- What the task asks -
What you return must match the records below character for character, except that no picture appears.

==============================

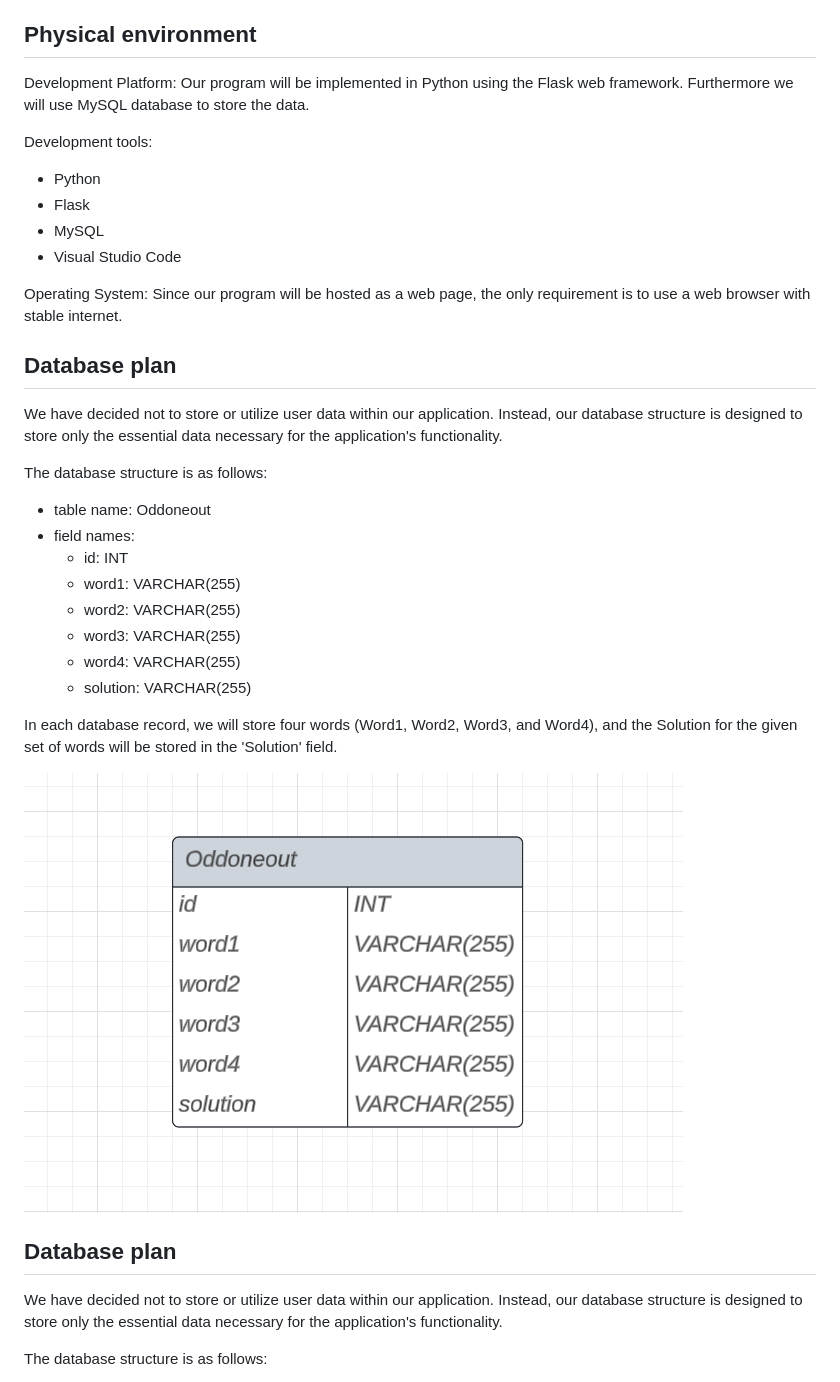
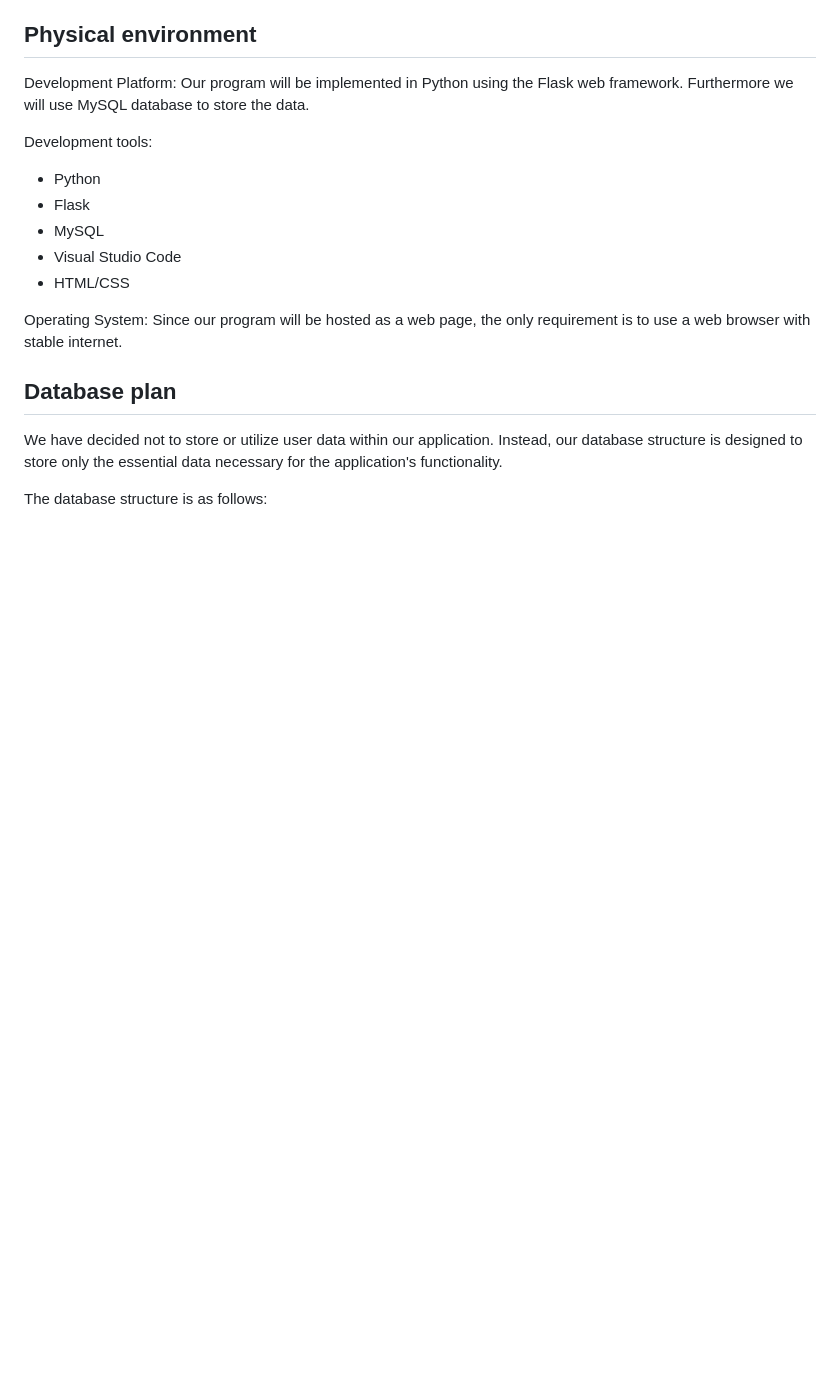
Before and after one commit to RichardPoroszlay/Odd-One-Out, a Markdown page: doc/system-plan.md, the part around the change printed below. GitHub-like rendering; blank space fills up the shorter version.

Commit message:
Remove repeated part from system-plan.md

```diff
--- a/doc/system-plan.md
+++ b/doc/system-plan.md
@@ -86,26 +86,9 @@ Development tools:
 - Flask
 - MySQL
 - Visual Studio Code
+- HTML/CSS
 
 Operating System: Since our program will be hosted as a web page, the only requirement is to use a web browser with stable internet.
-
-## Database plan
-
-We have decided not to store or utilize user data within our application. Instead, our database structure is designed to store only the essential data necessary for the application's functionality.
-
-The database structure is as follows:
-- table name: Oddoneout
-- field names:
-    - id: INT
-    - word1: VARCHAR(255)
-    - word2: VARCHAR(255)
-    - word3: VARCHAR(255)
-    - word4: VARCHAR(255)
-    - solution: VARCHAR(255)
-
-In each database record, we will store four words (Word1, Word2, Word3, and Word4), and the Solution for the given set of words will be stored in the 'Solution' field.
-
-![database](../res/database.png)
 
 ## Database plan
 
```
Also changed, not shown: other parts of doc/system-plan.md (+0 -1 lines).
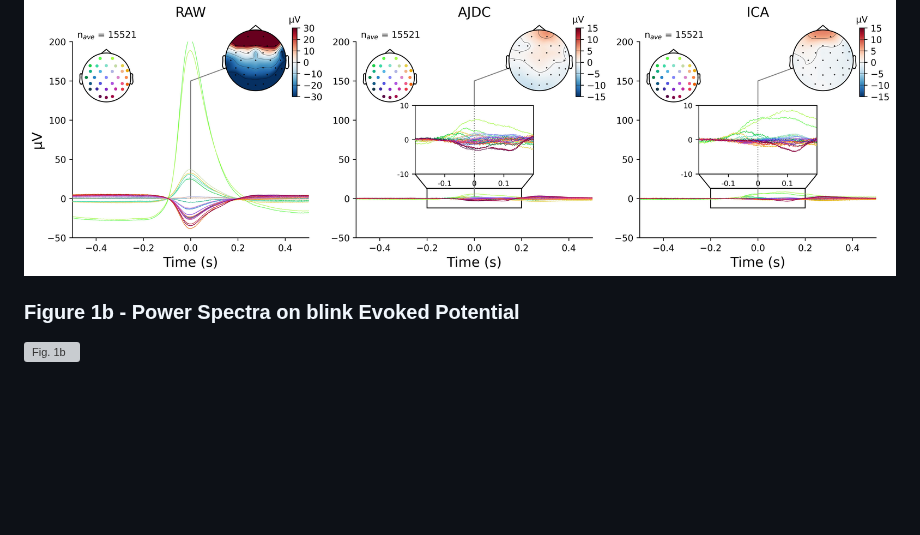
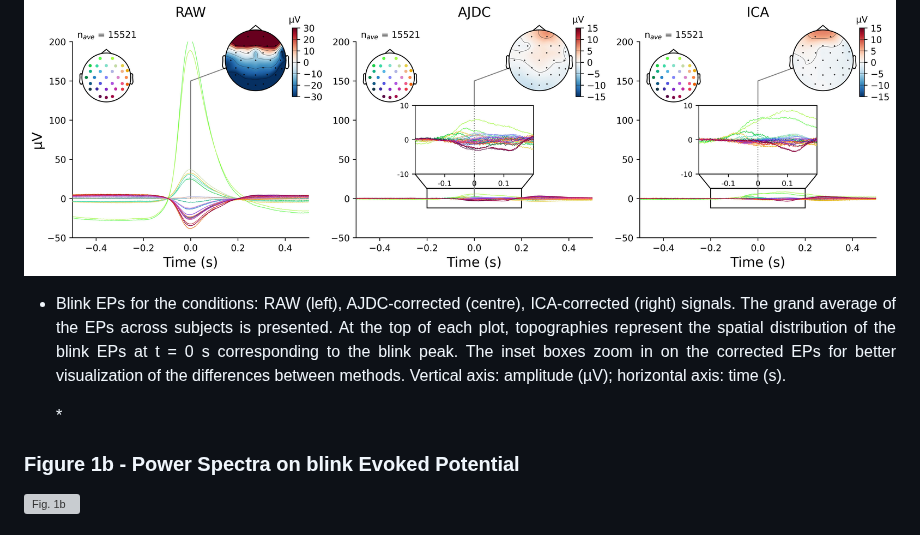
Before and after one commit to Dumas-C/ArtifactCorrection_AJDC-vs-ICA, a Markdown page: README.md, the part around one of its changes. GitHub-like rendering; blank space fills up the shorter version; grey boxes are pictures that could not be loaded.

Commit message:
Add legend for figures 1a

```diff
--- a/README.md
+++ b/README.md
@@ -31,6 +31,8 @@ Statistical analysis was performed with following R version: 4.4.1.
 ### Figure 1a - Blink Evoked Potential
 ![Fig. 1a](./Figures/Fig_1a.jpeg)
 
+* <p align="justify"> Blink EPs for the conditions: RAW (left), AJDC-corrected (centre), ICA-corrected (right) signals. The grand average of the EPs across subjects is presented. At the top of each plot, topographies represent the spatial distribution of the blink EPs at t = 0 s corresponding to the blink peak. The inset boxes zoom in on the corrected EPs for better visualization of the differences between methods. Vertical axis: amplitude (µV); horizontal axis: time (s). </p> *
+
 ### Figure 1b - Power Spectra on blink Evoked Potential
 ![Fig. 1b](./Figures/Fig_1b.jpeg)
 
```
Also changed, not shown: other parts of README.md (+0 -2 lines).
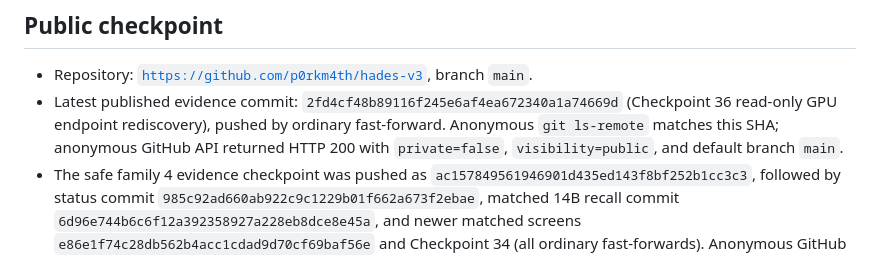
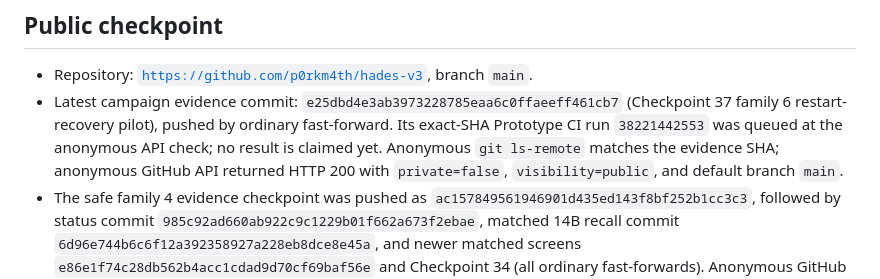
Before and after one commit to p0rkm4th/hades-v3, a Markdown page: docs/CURRENT_STATE.md, the part around the change. Rendered like a GitHub page.

Commit message:
docs: sync current campaign checkpoint

```diff
--- a/docs/CURRENT_STATE.md
+++ b/docs/CURRENT_STATE.md
@@ -30,7 +30,7 @@
 ## Public checkpoint
 
 - Repository: [`https://github.com/p0rkm4th/hades-v3`](https://github.com/p0rkm4th/hades-v3), branch `main`.
-- Latest published evidence commit: `2fd4cf48b89116f245e6af4ea672340a1a74669d` (Checkpoint 36 read-only GPU endpoint rediscovery), pushed by ordinary fast-forward. Anonymous `git ls-remote` matches this SHA; anonymous GitHub API returned HTTP 200 with `private=false`, `visibility=public`, and default branch `main`.
+- Latest campaign evidence commit: `e25dbd4e3ab3973228785eaa6c0ffaeeff461cb7` (Checkpoint 37 family 6 restart-recovery pilot), pushed by ordinary fast-forward. Its exact-SHA Prototype CI run `38221442553` was queued at the anonymous API check; no result is claimed yet. Anonymous `git ls-remote` matches the evidence SHA; anonymous GitHub API returned HTTP 200 with `private=false`, `visibility=public`, and default branch `main`.
 - The safe family 4 evidence checkpoint was pushed as `ac157849561946901d435ed143f8bf252b1cc3c3`, followed by status commit `985c92ad660ab922c9c1229b01f662a673f2ebae`, matched 14B recall commit `6d96e744b6c6f12a392358927a228eb8dce8e45a`, and newer matched screens `e86e1f74c28db562b4acc1cdad9d70cf69baf56e` and Checkpoint 34 (all ordinary fast-forwards). Anonymous GitHub REST confirmed public visibility and `git ls-remote` matched each checked head. Current report snapshots are sanitized, while older full history remains unchanged and contains previously identified host labels, private LAN addresses, and local account names. Gitleaks found zero credential patterns in reachable history and zero in changed files; recent snapshots have no private IPv4, account, or known host-label markers. The old material remains reachable in public history and needs an owner-approved remediation plan.
 - Public `main` contained the memory-correction implementation and CI fixture fix at `65f6376a083bada6e672cf0d3eba1ea912645491`; follow-on publication notes were at `56dda9d3702461380c34cab81a1fb1adf47d1ec2` when verified. Repository creation began at GitHub’s `Initial commit` `11abec1f63d3cd65aa8df3c99a8d227340138457` (README and `.gitignore`); `2d0488caddde45210a704a332329783176f45476` is the first HADES v3 harness initialization commit. Family 4 correction implementation and six-attempt evidence are recorded in Checkpoint 20.
 - The minimal `Prototype CI` workflow uses `contents: read`, a pinned checkout action, and disposable synthetic fixtures. Exact-SHA run [`38219043157`](https://github.com/p0rkm4th/hades-v3/actions/runs/38219043157) passed on `c09f6a70f246bece8c2c1d0a39a106f160d72775`; its job log was reviewed for credential patterns, private addresses, paths, account names, and host labels with no matches, and the run uploaded no artifacts. The preceding nine workflow runs had eight successes and one failure. Their relevant logs and artifact inventories were audited in prior checkpoints with no secret findings or uploaded artifacts. The failed run [`38202257914`](https://github.com/p0rkm4th/hades-v3/actions/runs/38202257914) failed because the disposable Grocy fixture was not initialized before its inventory read returned HTTP 502; later runs include the initialization step.
```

==============================

- Response to the exercise -
Before and after one commit to RichardPoroszlay/Odd-One-Out, a Markdown page: doc/system-plan.md, the part around the change printed below. GitHub-like rendering; blank space fills up the shorter version.

Commit message:
Remove repeated part from system-plan.md

```diff
--- a/doc/system-plan.md
+++ b/doc/system-plan.md
@@ -86,26 +86,9 @@ Development tools:
 - Flask
 - MySQL
 - Visual Studio Code
+- HTML/CSS
 
 Operating System: Since our program will be hosted as a web page, the only requirement is to use a web browser with stable internet.
-
-## Database plan
-
-We have decided not to store or utilize user data within our application. Instead, our database structure is designed to store only the essential data necessary for the application's functionality.
-
-The database structure is as follows:
-- table name: Oddoneout
-- field names:
-    - id: INT
-    - word1: VARCHAR(255)
-    - word2: VARCHAR(255)
-    - word3: VARCHAR(255)
-    - word4: VARCHAR(255)
-    - solution: VARCHAR(255)
-
-In each database record, we will store four words (Word1, Word2, Word3, and Word4), and the Solution for the given set of words will be stored in the 'Solution' field.
-
-![database](../res/database.png)
 
 ## Database plan
 
```
Also changed, not shown: other parts of doc/system-plan.md (+0 -1 lines).
Before and after one commit to Dumas-C/ArtifactCorrection_AJDC-vs-ICA, a Markdown page: README.md, the part around one of its changes. GitHub-like rendering; blank space fills up the shorter version; grey boxes are pictures that could not be loaded.

Commit message:
Add legend for figures 1a

```diff
--- a/README.md
+++ b/README.md
@@ -31,6 +31,8 @@ Statistical analysis was performed with following R version: 4.4.1.
 ### Figure 1a - Blink Evoked Potential
 ![Fig. 1a](./Figures/Fig_1a.jpeg)
 
+* <p align="justify"> Blink EPs for the conditions: RAW (left), AJDC-corrected (centre), ICA-corrected (right) signals. The grand average of the EPs across subjects is presented. At the top of each plot, topographies represent the spatial distribution of the blink EPs at t = 0 s corresponding to the blink peak. The inset boxes zoom in on the corrected EPs for better visualization of the differences between methods. Vertical axis: amplitude (µV); horizontal axis: time (s). </p> *
+
 ### Figure 1b - Power Spectra on blink Evoked Potential
 ![Fig. 1b](./Figures/Fig_1b.jpeg)
 
```
Also changed, not shown: other parts of README.md (+0 -2 lines).
Before and after one commit to p0rkm4th/hades-v3, a Markdown page: docs/CURRENT_STATE.md, the part around the change. Rendered like a GitHub page.

Commit message:
docs: sync current campaign checkpoint

```diff
--- a/docs/CURRENT_STATE.md
+++ b/docs/CURRENT_STATE.md
@@ -30,7 +30,7 @@
 ## Public checkpoint
 
 - Repository: [`https://github.com/p0rkm4th/hades-v3`](https://github.com/p0rkm4th/hades-v3), branch `main`.
-- Latest published evidence commit: `2fd4cf48b89116f245e6af4ea672340a1a74669d` (Checkpoint 36 read-only GPU endpoint rediscovery), pushed by ordinary fast-forward. Anonymous `git ls-remote` matches this SHA; anonymous GitHub API returned HTTP 200 with `private=false`, `visibility=public`, and default branch `main`.
+- Latest campaign evidence commit: `e25dbd4e3ab3973228785eaa6c0ffaeeff461cb7` (Checkpoint 37 family 6 restart-recovery pilot), pushed by ordinary fast-forward. Its exact-SHA Prototype CI run `38221442553` was queued at the anonymous API check; no result is claimed yet. Anonymous `git ls-remote` matches the evidence SHA; anonymous GitHub API returned HTTP 200 with `private=false`, `visibility=public`, and default branch `main`.
 - The safe family 4 evidence checkpoint was pushed as `ac157849561946901d435ed143f8bf252b1cc3c3`, followed by status commit `985c92ad660ab922c9c1229b01f662a673f2ebae`, matched 14B recall commit `6d96e744b6c6f12a392358927a228eb8dce8e45a`, and newer matched screens `e86e1f74c28db562b4acc1cdad9d70cf69baf56e` and Checkpoint 34 (all ordinary fast-forwards). Anonymous GitHub REST confirmed public visibility and `git ls-remote` matched each checked head. Current report snapshots are sanitized, while older full history remains unchanged and contains previously identified host labels, private LAN addresses, and local account names. Gitleaks found zero credential patterns in reachable history and zero in changed files; recent snapshots have no private IPv4, account, or known host-label markers. The old material remains reachable in public history and needs an owner-approved remediation plan.
 - Public `main` contained the memory-correction implementation and CI fixture fix at `65f6376a083bada6e672cf0d3eba1ea912645491`; follow-on publication notes were at `56dda9d3702461380c34cab81a1fb1adf47d1ec2` when verified. Repository creation began at GitHub’s `Initial commit` `11abec1f63d3cd65aa8df3c99a8d227340138457` (README and `.gitignore`); `2d0488caddde45210a704a332329783176f45476` is the first HADES v3 harness initialization commit. Family 4 correction implementation and six-attempt evidence are recorded in Checkpoint 20.
 - The minimal `Prototype CI` workflow uses `contents: read`, a pinned checkout action, and disposable synthetic fixtures. Exact-SHA run [`38219043157`](https://github.com/p0rkm4th/hades-v3/actions/runs/38219043157) passed on `c09f6a70f246bece8c2c1d0a39a106f160d72775`; its job log was reviewed for credential patterns, private addresses, paths, account names, and host labels with no matches, and the run uploaded no artifacts. The preceding nine workflow runs had eight successes and one failure. Their relevant logs and artifact inventories were audited in prior checkpoints with no secret findings or uploaded artifacts. The failed run [`38202257914`](https://github.com/p0rkm4th/hades-v3/actions/runs/38202257914) failed because the disposable Grocy fixture was not initialized before its inventory read returned HTTP 502; later runs include the initialization step.
```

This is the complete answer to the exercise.